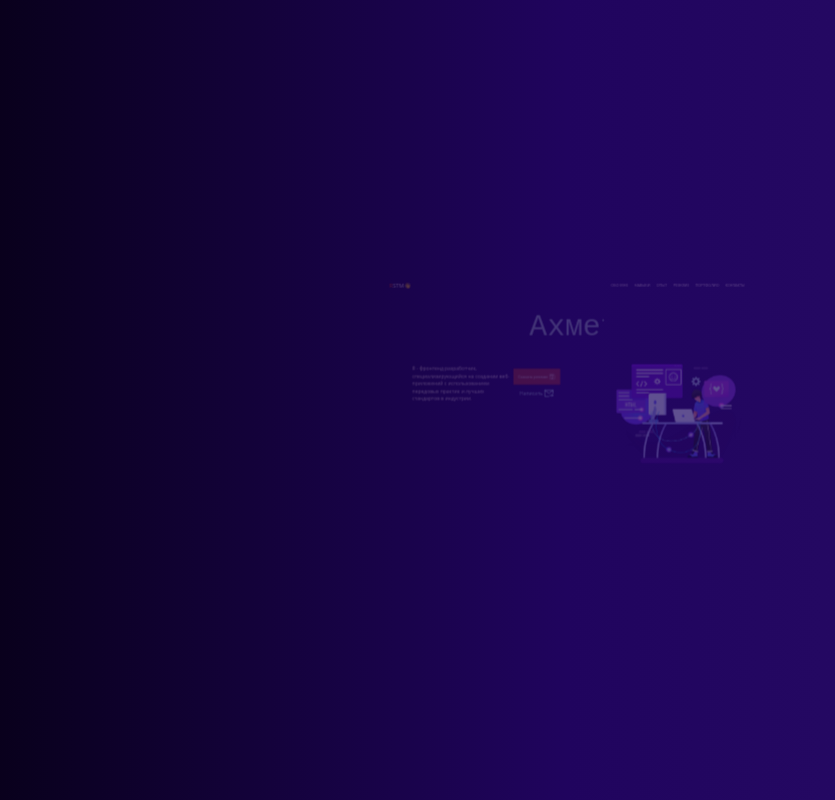
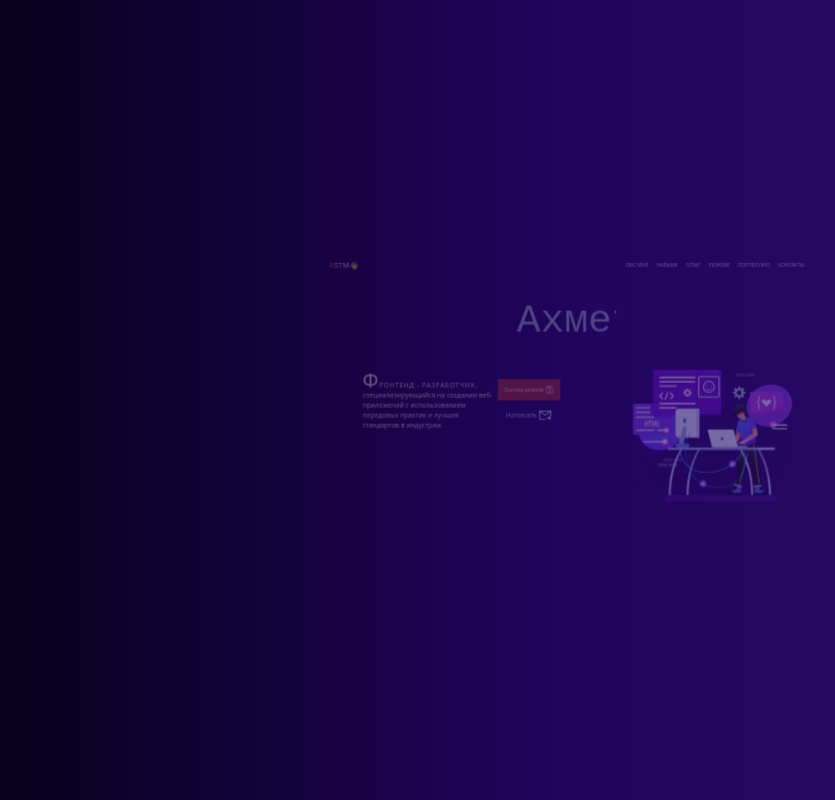
Before and after one commit to ARustamA/page, a React (Vite) app: page / in a window 1280 px wide. Shown: the top 800 px of the page, without its empty margins (73-908 px from the left). Built offline with nearby package versions, Linux system fonts and the light colour scheme; a web font is replaced by a local one.

Commit message:
main section

```diff
--- a/src/App.tsx
+++ b/src/App.tsx
@@ -1,7 +1,7 @@
 import { ParallaxText } from './components/ParallaxText/ParallaxText';
 import { ReactComponent as Sendme } from './assets/icons/sendme.svg';
+import { ScrollMouse } from './components/ScrollMouse/ScrollMouse';
 import { ReactComponent as Save } from './assets/icons/save.svg';
-import { ScrollMouse } from './components/ScrollMouse/ScrollMouse';
 import { WelcomeSection } from './sections/WelcomSection';
 import { AnimatePresence, motion } from 'framer-motion';
 import { SharedModal } from './components/SharedModal';
@@ -32,23 +32,21 @@ function App(): JSX.Element {
         <>
           <motion.div
             key="site-section"
-            className={` w-screen min-h-screen  transition-all  ease-in`}
+            className={` w-screen  transition-all  ease-in-out`}
             initial={{ opacity: 0, scale: 0 }}
             animate={{ opacity: 1, scale: 1, transition: { duration: 0.5 } }}
             exit={{ opacity: 0, scale: 0.5, transition: { duration: 0.5 } }}>
             <Header />
-            <motion.main className={`max-w-7xl mx-auto pt-7 px-3 relative`}>
+            <motion.section id='main' className={`max-w-7xl mx-auto min-h-screen h-screen pt-7 px-3 relative`}>
               <MainTitle />
               <div className="flex flex-col sm:flex-row pt-3 lg:pt-14 ">
                 <div className=" flex gap-3 h-min mx-auto">
-                  <div
-                    className="
-                  p-4 w-full flex gap-3 items-center max-w-sm lg:max-w-lg">
-                    <p className="text-xs sm:text-base">
-                      Я - фронтенд разработчик, специализирующийся на создании веб-приложений с
+                  <div className="p-4 w-full flex gap-3 items-center max-w-sm lg:max-w-lg">
+                    <p className="text-xs sm:text-base first-line:uppercase first-line:tracking-widest  first-letter:text-5xl ">
+                      фронтенд - разработчик, специализирующийся на создании веб-приложений с
                       использованием передовых практик и лучших стандартов в индустрии.
                     </p>
-                    <div className="flex flex-col gap-3 justify-between">
+                    <div className="flex flex-col gap-5 justify-between">
                       <a
                         href={CV}
                         download=""
@@ -56,33 +54,38 @@ function App(): JSX.Element {
                       hover:rounded-es-3xl hover:scale-110 transition-transform delay-100 whitespace-nowrap
                       flex gap-1 items-center">
                         Скачать резюме
-                        <Save className={`w-5 h-5`}/>
+                        <Save className={`w-5 h-5`} />
                       </a>{' '}
                       <button
                         onClick={() => setSharedModal(true)}
-                        className="text-main-blue/80 flex gap-1 items-center justify-center">
-                        Написать
-                        <Sendme />
+                        className="text-main-blue/80 flex gap-1 items-center justify-center duration-300 hover:text-blue-500
+                        iconMove">
+                        <span className="">Написать</span>
+                        <Sendme className="transition-transform duration-300 " />
                       </button>
                       <SharedModal setSharedModal={setSharedModal} sharedModal={sharedModal} />
                     </div>
                   </div>
-                  <div></div>
+
                 </div>
                 <div className="max-w-sm lg:max-w-lg ">
                   <img src={laptopImg} alt="about" className="img-fluid" />
                 </div>
+                  <ScrollMouse />
               </div>
-              {/* <ScrollMouse /> */}
-            </motion.main>
+            </motion.section>
           </motion.div>
+          <ParallaxText baseVelocity={-5}>Framer Motion</ParallaxText>
+
+          <motion.section id='about' className='min-h-screen h-screen '>
+
+          </motion.section>
 
           <motion.div key="github-section" className={` w-screen min-h-screen h-screen `}>
             <Github />
             <p>greeeeeeeeeeeeeeeeeeeeeeeeeeeeeeeeeeeeeeeeeeee</p>
           </motion.div>
           <div className={`pt-96`}>
-            <ParallaxText baseVelocity={-5}>Framer Motion</ParallaxText>
             <ParallaxText baseVelocity={5}>Scroll velocity</ParallaxText>
           </div>
           <div className="max-w-7xl mx-auto h-screen">
--- a/src/components/ParallaxText/parallaxText.module.css
+++ b/src/components/ParallaxText/parallaxText.module.css
@@ -1,9 +1,3 @@
-
-section {
-  padding-top: 65vh;
-  padding-bottom: 100vh;
-  position: relative;
-}
 
 .parallax {
   overflow: hidden;
--- a/src/components/ScrollMouse/ScrollMouse.tsx
+++ b/src/components/ScrollMouse/ScrollMouse.tsx
@@ -1,5 +1,5 @@
-import { useEffect, useState } from "react";
 import { ReactComponent as Scroll } from './../../assets/icons/scroll.svg';
+import { useEffect, useState } from 'react';
 
 export const ScrollMouse = () => {
   const [showScroll, setShowScroll] = useState(false);
@@ -23,7 +23,7 @@ export const ScrollMouse = () => {
 
     const interval = setInterval(() => {
       showAndHide();
-    }, 60000);
+    }, 30000);
 
     return () => {
       clearTimeout(initialTimer);
@@ -32,6 +32,8 @@ export const ScrollMouse = () => {
   }, []);
 
   return showScroll ? (
-    <Scroll className="absolute bottom-3 right-5 animate-bounce w-10 h-16" />
+    <a href="#about">
+      <Scroll className="absolute bottom-10 right-0 animate-bounce w-10 h-16" />
+    </a>
   ) : null;
 };
--- a/src/index.css
+++ b/src/index.css
@@ -207,8 +207,6 @@
   z-index: 20;
 }
 
-
-
 .wave {
   animation-name: wave-animation;
   animation-duration: 1s;
@@ -243,3 +241,7 @@
     transform: rotate(0deg);
   }
 }
+.iconMove:hover .transition-transform {
+  transform: translateX(10px);
+  transition: transform 0.3s ease;
+}
--- a/src/sections/header/Header.tsx
+++ b/src/sections/header/Header.tsx
@@ -4,15 +4,15 @@ const ITEMS = ['ОБО МНЕ', 'НАВЫКИ', 'ОПЫТ', 'РЕЗЮМЕ', 'П
 const buttonStyle = ` hover:text-main_red hover:scale-125 whitespace-nowrap transition-all`;
 
 export const Header = () => {
-  const [navColor, updateNavbar] = useState(false);
+  const [navColor, setUpdateNavbar] = useState(false);
   const targetRef = useRef<HTMLDivElement>(null);
 
   useEffect(() => {
     function scrollHandler() {
       if (window.scrollY >= 30) {
-        updateNavbar(true);
+        setUpdateNavbar(true);
       } else {
-        updateNavbar(false);
+        setUpdateNavbar(false);
       }
     }
     window.addEventListener('scroll', scrollHandler);
```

Exercise instructions: Restate the material above word for word; pictures do not belong in the copy.

Expected answer:
Before and after one commit to ARustamA/page, a React (Vite) app: page / in a window 1280 px wide. Shown: the top 800 px of the page, without its empty margins (73-908 px from the left). Built offline with nearby package versions, Linux system fonts and the light colour scheme; a web font is replaced by a local one.

Commit message:
main section

```diff
--- a/src/App.tsx
+++ b/src/App.tsx
@@ -1,7 +1,7 @@
 import { ParallaxText } from './components/ParallaxText/ParallaxText';
 import { ReactComponent as Sendme } from './assets/icons/sendme.svg';
+import { ScrollMouse } from './components/ScrollMouse/ScrollMouse';
 import { ReactComponent as Save } from './assets/icons/save.svg';
-import { ScrollMouse } from './components/ScrollMouse/ScrollMouse';
 import { WelcomeSection } from './sections/WelcomSection';
 import { AnimatePresence, motion } from 'framer-motion';
 import { SharedModal } from './components/SharedModal';
@@ -32,23 +32,21 @@ function App(): JSX.Element {
         <>
           <motion.div
             key="site-section"
-            className={` w-screen min-h-screen  transition-all  ease-in`}
+            className={` w-screen  transition-all  ease-in-out`}
             initial={{ opacity: 0, scale: 0 }}
             animate={{ opacity: 1, scale: 1, transition: { duration: 0.5 } }}
             exit={{ opacity: 0, scale: 0.5, transition: { duration: 0.5 } }}>
             <Header />
-            <motion.main className={`max-w-7xl mx-auto pt-7 px-3 relative`}>
+            <motion.section id='main' className={`max-w-7xl mx-auto min-h-screen h-screen pt-7 px-3 relative`}>
               <MainTitle />
               <div className="flex flex-col sm:flex-row pt-3 lg:pt-14 ">
                 <div className=" flex gap-3 h-min mx-auto">
-                  <div
-                    className="
-                  p-4 w-full flex gap-3 items-center max-w-sm lg:max-w-lg">
-                    <p className="text-xs sm:text-base">
-                      Я - фронтенд разработчик, специализирующийся на создании веб-приложений с
+                  <div className="p-4 w-full flex gap-3 items-center max-w-sm lg:max-w-lg">
+                    <p className="text-xs sm:text-base first-line:uppercase first-line:tracking-widest  first-letter:text-5xl ">
+                      фронтенд - разработчик, специализирующийся на создании веб-приложений с
                       использованием передовых практик и лучших стандартов в индустрии.
                     </p>
-                    <div className="flex flex-col gap-3 justify-between">
+                    <div className="flex flex-col gap-5 justify-between">
                       <a
                         href={CV}
                         download=""
@@ -56,33 +54,38 @@ function App(): JSX.Element {
                       hover:rounded-es-3xl hover:scale-110 transition-transform delay-100 whitespace-nowrap
                       flex gap-1 items-center">
                         Скачать резюме
-                        <Save className={`w-5 h-5`}/>
+                        <Save className={`w-5 h-5`} />
                       </a>{' '}
                       <button
                         onClick={() => setSharedModal(true)}
-                        className="text-main-blue/80 flex gap-1 items-center justify-center">
-                        Написать
-                        <Sendme />
+                        className="text-main-blue/80 flex gap-1 items-center justify-center duration-300 hover:text-blue-500
+                        iconMove">
+                        <span className="">Написать</span>
+                        <Sendme className="transition-transform duration-300 " />
                       </button>
                       <SharedModal setSharedModal={setSharedModal} sharedModal={sharedModal} />
                     </div>
                   </div>
-                  <div></div>
+
                 </div>
                 <div className="max-w-sm lg:max-w-lg ">
                   <img src={laptopImg} alt="about" className="img-fluid" />
                 </div>
+                  <ScrollMouse />
               </div>
-              {/* <ScrollMouse /> */}
-            </motion.main>
+            </motion.section>
           </motion.div>
+          <ParallaxText baseVelocity={-5}>Framer Motion</ParallaxText>
+
+          <motion.section id='about' className='min-h-screen h-screen '>
+
+          </motion.section>
 
           <motion.div key="github-section" className={` w-screen min-h-screen h-screen `}>
             <Github />
             <p>greeeeeeeeeeeeeeeeeeeeeeeeeeeeeeeeeeeeeeeeeeee</p>
           </motion.div>
           <div className={`pt-96`}>
-            <ParallaxText baseVelocity={-5}>Framer Motion</ParallaxText>
             <ParallaxText baseVelocity={5}>Scroll velocity</ParallaxText>
           </div>
           <div className="max-w-7xl mx-auto h-screen">
--- a/src/components/ParallaxText/parallaxText.module.css
+++ b/src/components/ParallaxText/parallaxText.module.css
@@ -1,9 +1,3 @@
-
-section {
-  padding-top: 65vh;
-  padding-bottom: 100vh;
-  position: relative;
-}
 
 .parallax {
   overflow: hidden;
--- a/src/components/ScrollMouse/ScrollMouse.tsx
+++ b/src/components/ScrollMouse/ScrollMouse.tsx
@@ -1,5 +1,5 @@
-import { useEffect, useState } from "react";
 import { ReactComponent as Scroll } from './../../assets/icons/scroll.svg';
+import { useEffect, useState } from 'react';
 
 export const ScrollMouse = () => {
   const [showScroll, setShowScroll] = useState(false);
@@ -23,7 +23,7 @@ export const ScrollMouse = () => {
 
     const interval = setInterval(() => {
       showAndHide();
-    }, 60000);
+    }, 30000);
 
     return () => {
       clearTimeout(initialTimer);
@@ -32,6 +32,8 @@ export const ScrollMouse = () => {
   }, []);
 
   return showScroll ? (
-    <Scroll className="absolute bottom-3 right-5 animate-bounce w-10 h-16" />
+    <a href="#about">
+      <Scroll className="absolute bottom-10 right-0 animate-bounce w-10 h-16" />
+    </a>
   ) : null;
 };
--- a/src/index.css
+++ b/src/index.css
@@ -207,8 +207,6 @@
   z-index: 20;
 }
 
-
-
 .wave {
   animation-name: wave-animation;
   animation-duration: 1s;
@@ -243,3 +241,7 @@
     transform: rotate(0deg);
   }
 }
+.iconMove:hover .transition-transform {
+  transform: translateX(10px);
+  transition: transform 0.3s ease;
+}
--- a/src/sections/header/Header.tsx
+++ b/src/sections/header/Header.tsx
@@ -4,15 +4,15 @@ const ITEMS = ['ОБО МНЕ', 'НАВЫКИ', 'ОПЫТ', 'РЕЗЮМЕ', 'П
 const buttonStyle = ` hover:text-main_red hover:scale-125 whitespace-nowrap transition-all`;
 
 export const Header = () => {
-  const [navColor, updateNavbar] = useState(false);
+  const [navColor, setUpdateNavbar] = useState(false);
   const targetRef = useRef<HTMLDivElement>(null);
 
   useEffect(() => {
     function scrollHandler() {
       if (window.scrollY >= 30) {
-        updateNavbar(true);
+        setUpdateNavbar(true);
       } else {
-        updateNavbar(false);
+        setUpdateNavbar(false);
       }
     }
     window.addEventListener('scroll', scrollHandler);
```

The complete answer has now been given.